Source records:
###

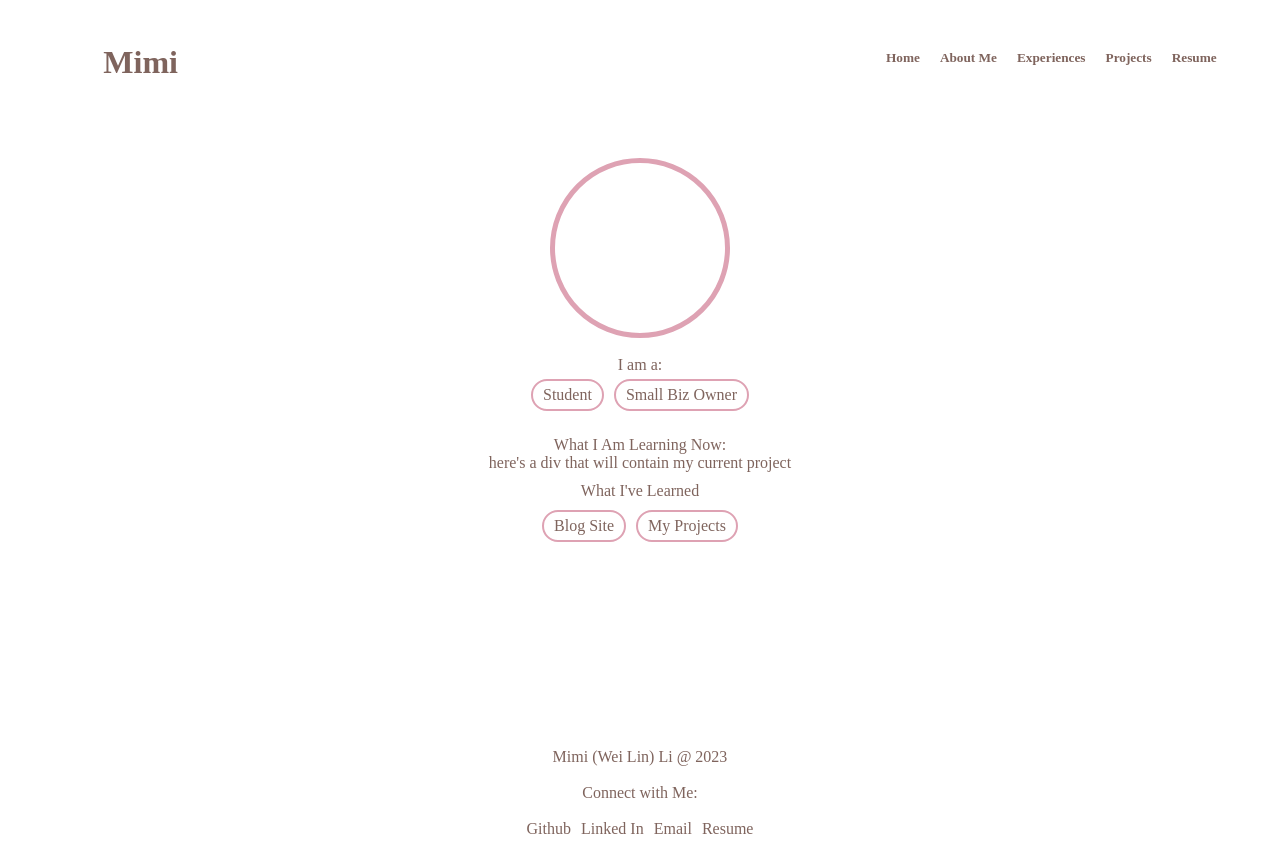
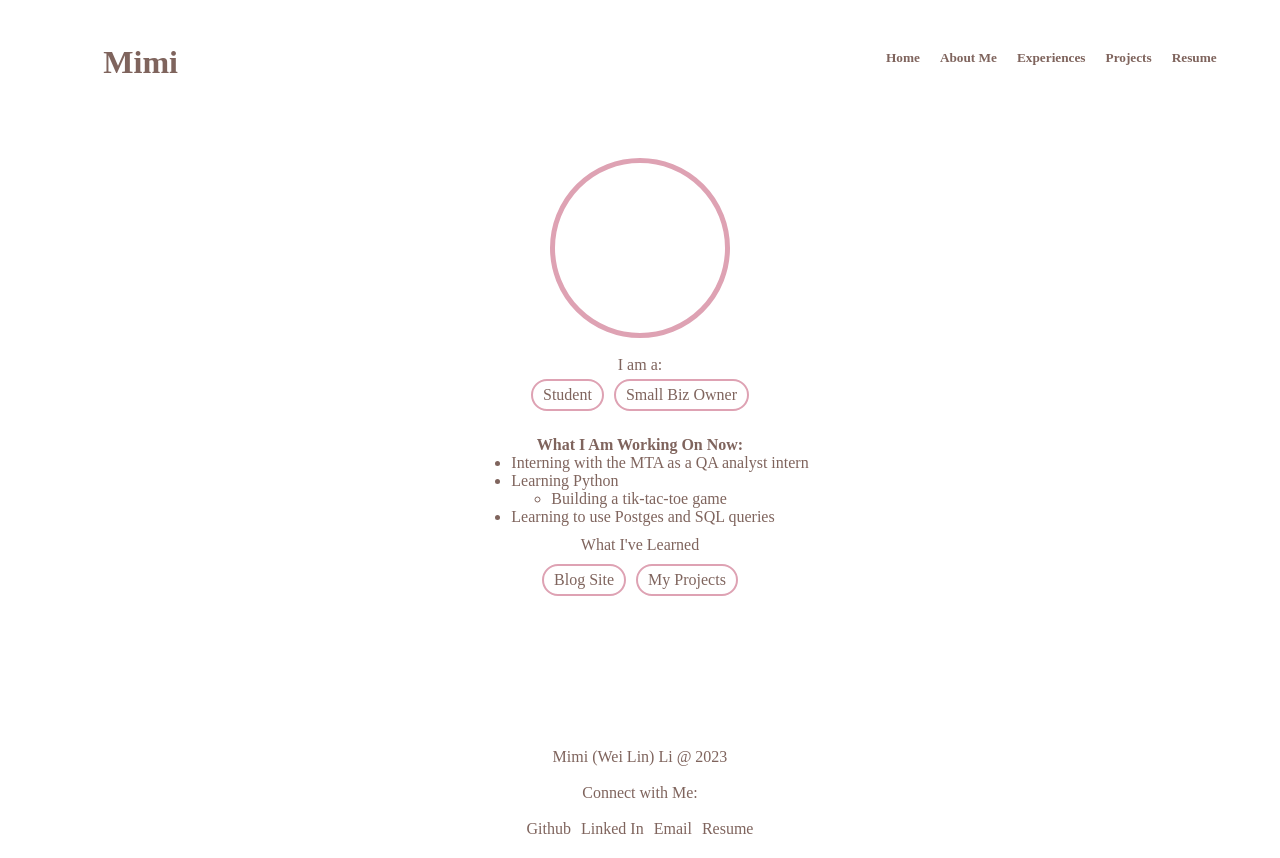
Before and after one commit to wei892/portfolio, a React (Vite) app: page /aboutMe in a window 1280 px wide. Built offline with nearby package versions, Linux system fonts and the light colour scheme.

Commit message:
added details about my current endevors

```diff
--- a/src/compnents/studentDisplay.css
+++ b/src/compnents/studentDisplay.css
@@ -35,3 +35,7 @@
 .descCont {
     padding: 0px 30px;
 }
+
+.itemList{
+    text-align: start;
+}
--- a/src/compnents/studentDisplay.jsx
+++ b/src/compnents/studentDisplay.jsx
@@ -9,9 +9,24 @@ const StudentDisplay = () => {
                 {/* <div className="header"> Always Learning </div> */}
 
                 <div className='title'>
-                    What I Am Learning Now:
-                    <div>
-                        here's a div that will contain my current project
+                    <b> What I Am Working On Now: </b>
+                    <div className='itemList'>
+                        <ul>
+                            <li>
+                                Interning with the MTA as a QA analyst intern
+                            </li>
+                            <li>
+                                Learning Python
+                                <ul>
+                                    <li>
+                                        Building a tik-tac-toe game
+                                    </li>
+                                </ul>
+                            </li>
+                            <li>
+                                Learning to use Postges and SQL queries
+                            </li>
+                        </ul>
                     </div>
                 </div>
                 What I've Learned
```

###

EXERCISE BRIEF: Without the pictures, give every line of the data again, exactly as written.

TASK RESPONSE:
Before and after one commit to wei892/portfolio, a React (Vite) app: page /aboutMe in a window 1280 px wide. Built offline with nearby package versions, Linux system fonts and the light colour scheme.

Commit message:
added details about my current endevors

```diff
--- a/src/compnents/studentDisplay.css
+++ b/src/compnents/studentDisplay.css
@@ -35,3 +35,7 @@
 .descCont {
     padding: 0px 30px;
 }
+
+.itemList{
+    text-align: start;
+}
--- a/src/compnents/studentDisplay.jsx
+++ b/src/compnents/studentDisplay.jsx
@@ -9,9 +9,24 @@ const StudentDisplay = () => {
                 {/* <div className="header"> Always Learning </div> */}
 
                 <div className='title'>
-                    What I Am Learning Now:
-                    <div>
-                        here's a div that will contain my current project
+                    <b> What I Am Working On Now: </b>
+                    <div className='itemList'>
+                        <ul>
+                            <li>
+                                Interning with the MTA as a QA analyst intern
+                            </li>
+                            <li>
+                                Learning Python
+                                <ul>
+                                    <li>
+                                        Building a tik-tac-toe game
+                                    </li>
+                                </ul>
+                            </li>
+                            <li>
+                                Learning to use Postges and SQL queries
+                            </li>
+                        </ul>
                     </div>
                 </div>
                 What I've Learned
```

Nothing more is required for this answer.